AFRUCA provides culturally centred practical and therapeutic support services for children and young people who have been trafficked into the country for different forms of exploitation and abuse. AFRUCA is also actively engaged in prevention by conducting regular campaigns in the African and wider BME communities to educate and inform about human trafficking and modern slavery issues, and how victims can be better identified, supported and protected from further exploitation.

In 2017, AFRUCA was funded by the Home Office to deliver an awareness raising campaign highlighting the high number of Nigerian children trafficked into the UK for domestic slavery. In 2018, AFRUCA also received a grant from Manchester City Council to deliver a campaign termed: “Manchester Against Modern Slavery”, raising awareness of modern slavery in the wider community across Manchester.

In 2018, AFRUCA signed a Memorandum of Understanding with the Nigerian government’s Anti Trafficking Agency – NAPTIP to enable collaboration on prevention and victims support services.

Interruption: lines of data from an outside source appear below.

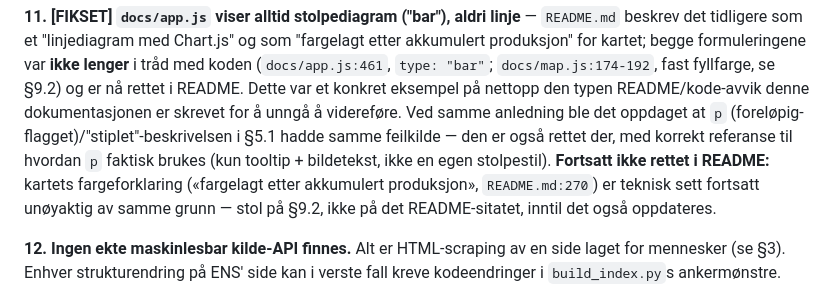
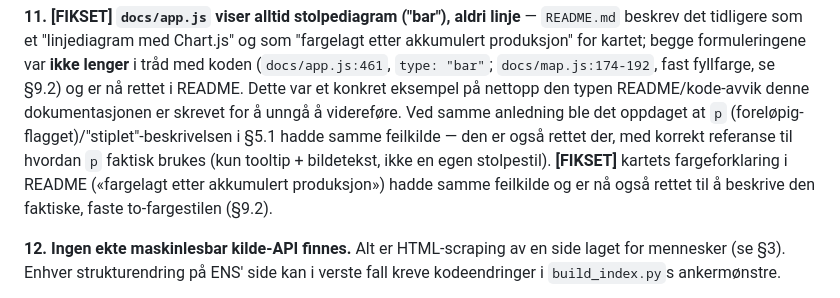
Before and after one commit to sheffielddivided/ens, a Markdown page: SOLUTION-CONTEXT.md, the part around the change. Rendered like a GitHub page.

Commit message:
Fix remaining stale README claim about map field colouring
The map colours producing vs. non-producing fields with two fixed colours
(docs/map.js fieldStyle()), not a gradient by accumulated production as
README previously claimed.

Co-Authored-By: Claude Sonnet 5 <noreply@anthropic.com>
Claude-Session: https://claude.ai/code/session_01KbkFB8qomCxmuBywkfY3aC

```diff
--- a/SOLUTION-CONTEXT.md
+++ b/SOLUTION-CONTEXT.md
@@ -887,10 +887,10 @@ typen README/kode-avvik denne dokumentasjonen er skrevet for å unngå å
 videreføre. Ved samme anledning ble det oppdaget at `p`
 (foreløpig-flagget)/"stiplet"-beskrivelsen i §5.1 hadde samme feilkilde — den
 er også rettet der, med korrekt referanse til hvordan `p` faktisk brukes
-(kun tooltip + bildetekst, ikke en egen stolpestil). **Fortsatt ikke rettet
-i README:** kartets fargeforklaring («fargelagt etter akkumulert
-produksjon», `README.md:270`) er teknisk sett fortsatt unøyaktig av samme
-grunn — stol på §9.2, ikke på det README-sitatet, inntil det også oppdateres.
+(kun tooltip + bildetekst, ikke en egen stolpestil). **[FIKSET]** kartets
+fargeforklaring i README («fargelagt etter akkumulert produksjon») hadde
+samme feilkilde og er nå også rettet til å beskrive den faktiske, faste
+to-fargestilen (§9.2).
 
 **12. Ingen ekte maskinlesbar kilde-API finnes.** Alt er HTML-scraping av en
 side laget for mennesker (se §3). Enhver strukturendring på ENS' side kan i
```
Also changed, not shown: README.md (+2 -1 lines).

For further information: www.afruca.org. To contact Debbie Ariyo: email Debbie@afruca.org

AFRUCA. May 2019